===== Task input
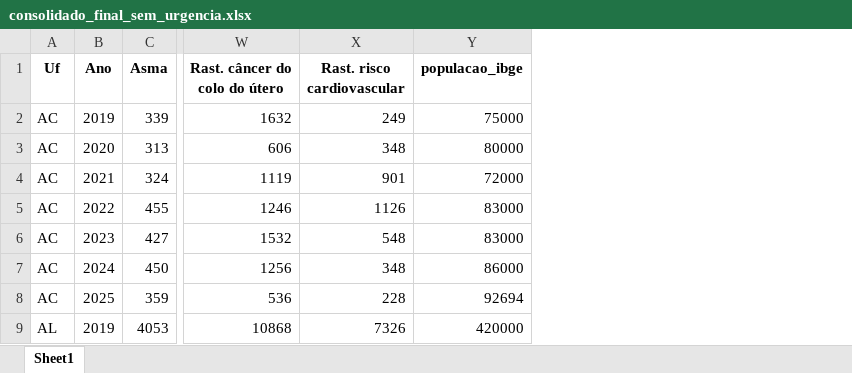
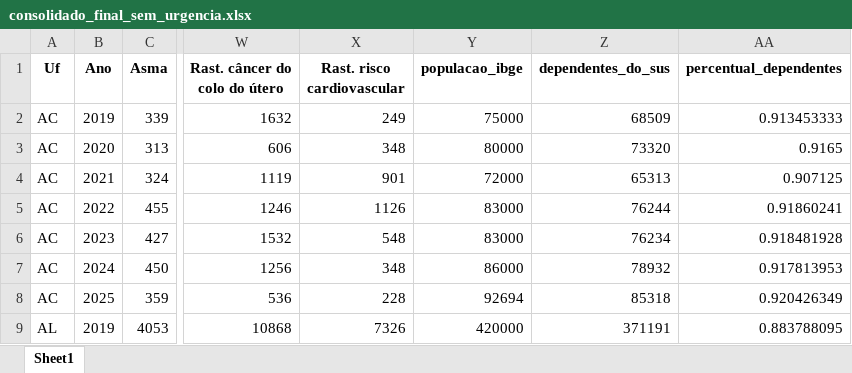
Before and after one commit to ImpulsoGov/dados-para-midia, an Excel workbook: SISAB/dados/consolidado_final_sem_urgencia.xlsx, sheet Sheet1, drawn as a sheet; only a part is shown, gaps mark what is left out; values as stored, in another font and other column widths than the file's, no borders; the diff names each change by its address in the sheet, - before the commit and + after, or states it on an @@ line.

Commit message:
atualizando novos dados

```diff
--- a/SISAB/dados/consolidado_final_sem_urgencia.xlsx (sheet Sheet1)
+++ b/SISAB/dados/consolidado_final_sem_urgencia.xlsx (sheet Sheet1)
+column Z (dependentes_do_sus), rows 2-9: 68509 | 73320 | 65313 | 76244 | 76234 | 78932 | 85318 | 371191
+column AA (percentual_dependentes), rows 2-9: 0.913453333 | 0.9165 | 0.907125 | 0.91860241 | 0.918481928 | 0.917813953 | 0.920426349 | 0.883788095
```
Also changed, not shown: SISAB/dados/consolidado_final.xlsx, SISAB/dados/consolidado_final_com_urgencia.xlsx, 41 other files.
==========
Please repeat every record above exactly, leaving the pictures out.

Before and after one commit to ImpulsoGov/dados-para-midia, an Excel workbook: SISAB/dados/consolidado_final_sem_urgencia.xlsx, sheet Sheet1, drawn as a sheet; only a part is shown, gaps mark what is left out; values as stored, in another font and other column widths than the file's, no borders; the diff names each change by its address in the sheet, - before the commit and + after, or states it on an @@ line.

Commit message:
atualizando novos dados

```diff
--- a/SISAB/dados/consolidado_final_sem_urgencia.xlsx (sheet Sheet1)
+++ b/SISAB/dados/consolidado_final_sem_urgencia.xlsx (sheet Sheet1)
+column Z (dependentes_do_sus), rows 2-9: 68509 | 73320 | 65313 | 76244 | 76234 | 78932 | 85318 | 371191
+column AA (percentual_dependentes), rows 2-9: 0.913453333 | 0.9165 | 0.907125 | 0.91860241 | 0.918481928 | 0.917813953 | 0.920426349 | 0.883788095
```
Also changed, not shown: SISAB/dados/consolidado_final.xlsx, SISAB/dados/consolidado_final_com_urgencia.xlsx, 41 other files.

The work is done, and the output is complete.